** What the exercise asks **
Write the records out once more. Leave each line exactly as given.

Front-end code change data:
____________

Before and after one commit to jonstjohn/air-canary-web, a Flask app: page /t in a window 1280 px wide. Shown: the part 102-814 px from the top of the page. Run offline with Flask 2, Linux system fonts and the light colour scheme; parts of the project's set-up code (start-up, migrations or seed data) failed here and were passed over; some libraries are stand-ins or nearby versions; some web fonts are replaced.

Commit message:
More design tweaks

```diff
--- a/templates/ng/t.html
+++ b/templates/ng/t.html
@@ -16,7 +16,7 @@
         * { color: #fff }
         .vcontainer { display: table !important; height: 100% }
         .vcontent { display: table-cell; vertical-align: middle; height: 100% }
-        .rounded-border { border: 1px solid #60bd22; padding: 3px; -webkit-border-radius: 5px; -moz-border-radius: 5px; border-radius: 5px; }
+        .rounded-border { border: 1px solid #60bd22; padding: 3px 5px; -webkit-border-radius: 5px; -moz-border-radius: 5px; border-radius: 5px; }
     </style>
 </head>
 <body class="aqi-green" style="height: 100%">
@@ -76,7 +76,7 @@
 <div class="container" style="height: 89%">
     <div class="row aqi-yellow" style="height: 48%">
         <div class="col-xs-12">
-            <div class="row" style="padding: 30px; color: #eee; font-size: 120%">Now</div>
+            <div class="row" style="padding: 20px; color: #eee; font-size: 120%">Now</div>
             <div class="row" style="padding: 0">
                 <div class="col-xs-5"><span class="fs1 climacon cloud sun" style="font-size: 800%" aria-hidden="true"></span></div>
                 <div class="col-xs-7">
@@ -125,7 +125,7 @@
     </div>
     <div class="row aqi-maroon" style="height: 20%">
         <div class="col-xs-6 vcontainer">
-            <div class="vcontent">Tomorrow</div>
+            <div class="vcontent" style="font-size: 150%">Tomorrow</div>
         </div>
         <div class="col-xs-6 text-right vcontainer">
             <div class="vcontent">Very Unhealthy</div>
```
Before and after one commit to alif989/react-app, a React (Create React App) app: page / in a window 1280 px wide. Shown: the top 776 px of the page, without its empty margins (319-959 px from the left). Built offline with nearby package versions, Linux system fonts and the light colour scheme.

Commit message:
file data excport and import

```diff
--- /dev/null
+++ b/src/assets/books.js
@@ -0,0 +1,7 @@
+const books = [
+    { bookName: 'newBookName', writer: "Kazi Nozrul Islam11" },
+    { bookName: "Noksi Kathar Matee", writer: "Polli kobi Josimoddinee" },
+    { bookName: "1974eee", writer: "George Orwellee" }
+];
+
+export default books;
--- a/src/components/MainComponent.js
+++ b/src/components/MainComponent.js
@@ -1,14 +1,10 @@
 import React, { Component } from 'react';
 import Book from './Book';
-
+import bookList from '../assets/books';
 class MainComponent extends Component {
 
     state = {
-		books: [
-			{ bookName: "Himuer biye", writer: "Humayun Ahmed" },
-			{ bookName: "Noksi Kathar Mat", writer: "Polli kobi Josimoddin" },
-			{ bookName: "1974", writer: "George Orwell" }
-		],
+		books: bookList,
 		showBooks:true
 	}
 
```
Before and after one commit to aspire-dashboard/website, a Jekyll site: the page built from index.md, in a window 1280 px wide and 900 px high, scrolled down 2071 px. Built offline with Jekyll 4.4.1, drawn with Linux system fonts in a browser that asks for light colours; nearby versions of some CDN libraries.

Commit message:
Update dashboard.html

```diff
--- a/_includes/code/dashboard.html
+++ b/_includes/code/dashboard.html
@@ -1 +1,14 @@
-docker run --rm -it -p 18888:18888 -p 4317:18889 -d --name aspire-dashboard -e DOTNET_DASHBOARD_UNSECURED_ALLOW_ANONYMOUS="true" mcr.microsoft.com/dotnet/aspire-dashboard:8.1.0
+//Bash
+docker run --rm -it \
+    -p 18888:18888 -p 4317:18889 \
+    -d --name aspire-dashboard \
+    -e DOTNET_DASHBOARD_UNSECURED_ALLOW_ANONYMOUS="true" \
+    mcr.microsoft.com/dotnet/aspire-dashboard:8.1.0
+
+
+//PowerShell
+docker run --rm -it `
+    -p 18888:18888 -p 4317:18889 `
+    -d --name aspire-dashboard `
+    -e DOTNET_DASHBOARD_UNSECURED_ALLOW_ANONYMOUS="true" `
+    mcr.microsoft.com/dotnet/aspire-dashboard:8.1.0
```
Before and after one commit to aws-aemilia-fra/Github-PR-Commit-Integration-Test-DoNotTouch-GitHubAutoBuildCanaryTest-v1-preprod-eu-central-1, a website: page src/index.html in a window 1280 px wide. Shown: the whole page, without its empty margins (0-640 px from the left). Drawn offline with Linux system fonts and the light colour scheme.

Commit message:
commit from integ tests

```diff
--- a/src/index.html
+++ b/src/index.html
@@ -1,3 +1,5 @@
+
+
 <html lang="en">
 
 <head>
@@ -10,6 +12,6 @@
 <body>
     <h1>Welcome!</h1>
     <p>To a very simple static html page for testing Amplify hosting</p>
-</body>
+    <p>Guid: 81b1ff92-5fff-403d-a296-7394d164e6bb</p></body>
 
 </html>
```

____________

** Answer to the exercise **
Before and after one commit to jonstjohn/air-canary-web, a Flask app: page /t in a window 1280 px wide. Shown: the part 102-814 px from the top of the page. Run offline with Flask 2, Linux system fonts and the light colour scheme; parts of the project's set-up code (start-up, migrations or seed data) failed here and were passed over; some libraries are stand-ins or nearby versions; some web fonts are replaced.

Commit message:
More design tweaks

```diff
--- a/templates/ng/t.html
+++ b/templates/ng/t.html
@@ -16,7 +16,7 @@
         * { color: #fff }
         .vcontainer { display: table !important; height: 100% }
         .vcontent { display: table-cell; vertical-align: middle; height: 100% }
-        .rounded-border { border: 1px solid #60bd22; padding: 3px; -webkit-border-radius: 5px; -moz-border-radius: 5px; border-radius: 5px; }
+        .rounded-border { border: 1px solid #60bd22; padding: 3px 5px; -webkit-border-radius: 5px; -moz-border-radius: 5px; border-radius: 5px; }
     </style>
 </head>
 <body class="aqi-green" style="height: 100%">
@@ -76,7 +76,7 @@
 <div class="container" style="height: 89%">
     <div class="row aqi-yellow" style="height: 48%">
         <div class="col-xs-12">
-            <div class="row" style="padding: 30px; color: #eee; font-size: 120%">Now</div>
+            <div class="row" style="padding: 20px; color: #eee; font-size: 120%">Now</div>
             <div class="row" style="padding: 0">
                 <div class="col-xs-5"><span class="fs1 climacon cloud sun" style="font-size: 800%" aria-hidden="true"></span></div>
                 <div class="col-xs-7">
@@ -125,7 +125,7 @@
     </div>
     <div class="row aqi-maroon" style="height: 20%">
         <div class="col-xs-6 vcontainer">
-            <div class="vcontent">Tomorrow</div>
+            <div class="vcontent" style="font-size: 150%">Tomorrow</div>
         </div>
         <div class="col-xs-6 text-right vcontainer">
             <div class="vcontent">Very Unhealthy</div>
```
Before and after one commit to alif989/react-app, a React (Create React App) app: page / in a window 1280 px wide. Shown: the top 776 px of the page, without its empty margins (319-959 px from the left). Built offline with nearby package versions, Linux system fonts and the light colour scheme.

Commit message:
file data excport and import

```diff
--- /dev/null
+++ b/src/assets/books.js
@@ -0,0 +1,7 @@
+const books = [
+    { bookName: 'newBookName', writer: "Kazi Nozrul Islam11" },
+    { bookName: "Noksi Kathar Matee", writer: "Polli kobi Josimoddinee" },
+    { bookName: "1974eee", writer: "George Orwellee" }
+];
+
+export default books;
--- a/src/components/MainComponent.js
+++ b/src/components/MainComponent.js
@@ -1,14 +1,10 @@
 import React, { Component } from 'react';
 import Book from './Book';
-
+import bookList from '../assets/books';
 class MainComponent extends Component {
 
     state = {
-		books: [
-			{ bookName: "Himuer biye", writer: "Humayun Ahmed" },
-			{ bookName: "Noksi Kathar Mat", writer: "Polli kobi Josimoddin" },
-			{ bookName: "1974", writer: "George Orwell" }
-		],
+		books: bookList,
 		showBooks:true
 	}
 
```
Before and after one commit to aspire-dashboard/website, a Jekyll site: the page built from index.md, in a window 1280 px wide and 900 px high, scrolled down 2071 px. Built offline with Jekyll 4.4.1, drawn with Linux system fonts in a browser that asks for light colours; nearby versions of some CDN libraries.

Commit message:
Update dashboard.html

```diff
--- a/_includes/code/dashboard.html
+++ b/_includes/code/dashboard.html
@@ -1 +1,14 @@
-docker run --rm -it -p 18888:18888 -p 4317:18889 -d --name aspire-dashboard -e DOTNET_DASHBOARD_UNSECURED_ALLOW_ANONYMOUS="true" mcr.microsoft.com/dotnet/aspire-dashboard:8.1.0
+//Bash
+docker run --rm -it \
+    -p 18888:18888 -p 4317:18889 \
+    -d --name aspire-dashboard \
+    -e DOTNET_DASHBOARD_UNSECURED_ALLOW_ANONYMOUS="true" \
+    mcr.microsoft.com/dotnet/aspire-dashboard:8.1.0
+
+
+//PowerShell
+docker run --rm -it `
+    -p 18888:18888 -p 4317:18889 `
+    -d --name aspire-dashboard `
+    -e DOTNET_DASHBOARD_UNSECURED_ALLOW_ANONYMOUS="true" `
+    mcr.microsoft.com/dotnet/aspire-dashboard:8.1.0
```
Before and after one commit to aws-aemilia-fra/Github-PR-Commit-Integration-Test-DoNotTouch-GitHubAutoBuildCanaryTest-v1-preprod-eu-central-1, a website: page src/index.html in a window 1280 px wide. Shown: the whole page, without its empty margins (0-640 px from the left). Drawn offline with Linux system fonts and the light colour scheme.

Commit message:
commit from integ tests

```diff
--- a/src/index.html
+++ b/src/index.html
@@ -1,3 +1,5 @@
+
+
 <html lang="en">
 
 <head>
@@ -10,6 +12,6 @@
 <body>
     <h1>Welcome!</h1>
     <p>To a very simple static html page for testing Amplify hosting</p>
-</body>
+    <p>Guid: 81b1ff92-5fff-403d-a296-7394d164e6bb</p></body>
 
 </html>
```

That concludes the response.